ORA Announces Availability of Captive Bred Blue Fin Watchman Gobies

Oceans Reefs & Aquariums has been very very busy over the last month or so. Since the beginning of December, the aquaculture experts have released two new fish (the Eastern Hulafish and Yellowstriped Cardinal), along with a gorgeous algae and even a brand new coral. And they are continuing with their strong performance in 2014 with the release of yet another new fish, the ORA Blue Fin Watchman Goby (Cryptocentrus fasciatus), which was just announced earlier today on their blog. Somewhat similar to the yellow watchman goby (C. cinctus), the blue fin watchman are only subtly different from their yellow cousins. Despite being predominantly grey in coloration, the blue fin gobies can take on a more yellow appearance, which of course depends on the environment in which it resides as well as other external cues. So, to better distinguish the two, you have to look at other key differences. The blue fin is a tad larger than the yellow watchman, and its dorsal and anal fins have more of a blue coloration to them (hence their name)

Overnight Sensation: New Captive-bred Reef Fish from ORA
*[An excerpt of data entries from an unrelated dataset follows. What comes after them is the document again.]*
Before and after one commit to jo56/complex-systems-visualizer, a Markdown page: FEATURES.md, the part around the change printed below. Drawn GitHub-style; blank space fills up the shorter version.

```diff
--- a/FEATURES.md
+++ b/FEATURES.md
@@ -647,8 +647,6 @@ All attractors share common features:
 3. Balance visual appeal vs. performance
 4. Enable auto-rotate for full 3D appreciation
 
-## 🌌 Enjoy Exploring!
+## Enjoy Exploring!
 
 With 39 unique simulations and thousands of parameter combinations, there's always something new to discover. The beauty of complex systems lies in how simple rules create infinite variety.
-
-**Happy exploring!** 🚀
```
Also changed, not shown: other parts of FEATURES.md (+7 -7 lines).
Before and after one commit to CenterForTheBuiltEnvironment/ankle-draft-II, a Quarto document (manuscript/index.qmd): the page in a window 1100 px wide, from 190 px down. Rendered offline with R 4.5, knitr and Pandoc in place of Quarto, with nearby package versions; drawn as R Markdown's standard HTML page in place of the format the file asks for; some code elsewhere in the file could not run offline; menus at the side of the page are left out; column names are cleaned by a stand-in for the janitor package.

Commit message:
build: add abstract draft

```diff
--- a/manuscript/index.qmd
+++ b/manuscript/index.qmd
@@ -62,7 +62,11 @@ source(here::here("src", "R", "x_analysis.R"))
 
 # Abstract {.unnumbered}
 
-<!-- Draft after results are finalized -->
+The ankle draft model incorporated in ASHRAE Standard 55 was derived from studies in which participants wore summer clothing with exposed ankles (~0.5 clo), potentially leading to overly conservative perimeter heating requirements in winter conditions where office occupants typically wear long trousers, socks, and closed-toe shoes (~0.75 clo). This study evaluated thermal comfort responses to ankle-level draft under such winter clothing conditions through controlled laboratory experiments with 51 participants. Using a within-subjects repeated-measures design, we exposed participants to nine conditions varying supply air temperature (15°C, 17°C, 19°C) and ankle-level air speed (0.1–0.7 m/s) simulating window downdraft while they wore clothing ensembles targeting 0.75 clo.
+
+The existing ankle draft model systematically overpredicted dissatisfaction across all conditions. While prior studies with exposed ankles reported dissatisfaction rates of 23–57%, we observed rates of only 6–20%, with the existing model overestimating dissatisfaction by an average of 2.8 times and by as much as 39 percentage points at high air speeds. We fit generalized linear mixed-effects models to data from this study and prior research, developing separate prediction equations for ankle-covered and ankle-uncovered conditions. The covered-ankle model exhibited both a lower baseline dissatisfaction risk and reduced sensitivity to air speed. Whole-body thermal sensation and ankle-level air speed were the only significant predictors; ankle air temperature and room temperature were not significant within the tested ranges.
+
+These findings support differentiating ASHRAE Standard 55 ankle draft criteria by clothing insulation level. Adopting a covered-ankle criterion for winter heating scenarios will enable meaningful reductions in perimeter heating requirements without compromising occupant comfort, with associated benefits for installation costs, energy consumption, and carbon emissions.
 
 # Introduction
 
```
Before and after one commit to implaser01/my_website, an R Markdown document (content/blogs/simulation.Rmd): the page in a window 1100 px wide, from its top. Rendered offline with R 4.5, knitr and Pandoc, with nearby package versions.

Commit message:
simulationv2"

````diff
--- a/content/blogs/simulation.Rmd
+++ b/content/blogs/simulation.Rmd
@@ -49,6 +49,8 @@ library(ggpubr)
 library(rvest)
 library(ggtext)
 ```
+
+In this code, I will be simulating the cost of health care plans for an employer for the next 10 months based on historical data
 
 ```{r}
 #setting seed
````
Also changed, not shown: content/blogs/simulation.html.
Eastern Hulafish, new captive-bred reef fish native to New South Wales, Australia. Image: ORA. Meet the Eastern Hulafish, Trachinops taeniatus, the newest aquacultured fish for the reef aquarium and exclusively available from its breeder, ORA in Ft. Pierce, Florida. This sub-tropical species is from New South Wales off southeastern Australia  and is related to the Assessors and Comets, all in the family Plesiopidae. The fish is not unknown to marine aquarists and divers who study the reef fishes of Australia, but it comes from cooler temperate waters where little commercial collecting takes place. “The Eastern Hulafish is native to the southeast coastline of Australia where the water temperatures average 65 degrees Fahrenheit (18 degrees C),” says Dustin Dorton of ORA.  ”While these fish have fared very well in our Florida greenhouses, they can exhibit distress in water over 78 degrees (25 degrees C).  Care should be taken to ensure their aquarium temperature always remains below 78 degrees.” They are very colorful fish with a black stripe running down the middle of their elongate body from the operculum towards the tail. They are red and yellow above the black stripe and their ventral portion is white.  Some have iridescent blue scales on the face.  As they age, their caudal fin grows into a spade shape, with the males having more exaggerated filaments. These are shoaling fish, and ORA recommends keeping them in groups of 4-5 or more. When kept in groups these fish exhibit a unique swimming behavior,  hovering at an angle which is said to suggest a cluster of hula dancers. Trachinops taeniatus grow to a maximum size of about 4 inches (10 cm) and are micropredators, eating small food items such as copepods, Artemia, Mysis, small pellets and flakes for carnivores. ORA says, “They are peaceful fishes that do not harass other species.  Eastern Hulafish are extremely fast swimmers and are prone to jumping out aquariums so is important that their tank be kept covered.” Available in limited quantities now from ORA. (Announced December 13, 2013.)  Sources Oceans, Reefs & Aquariums - ORA Fishbase: Trachinops taeniatus
Follow Us!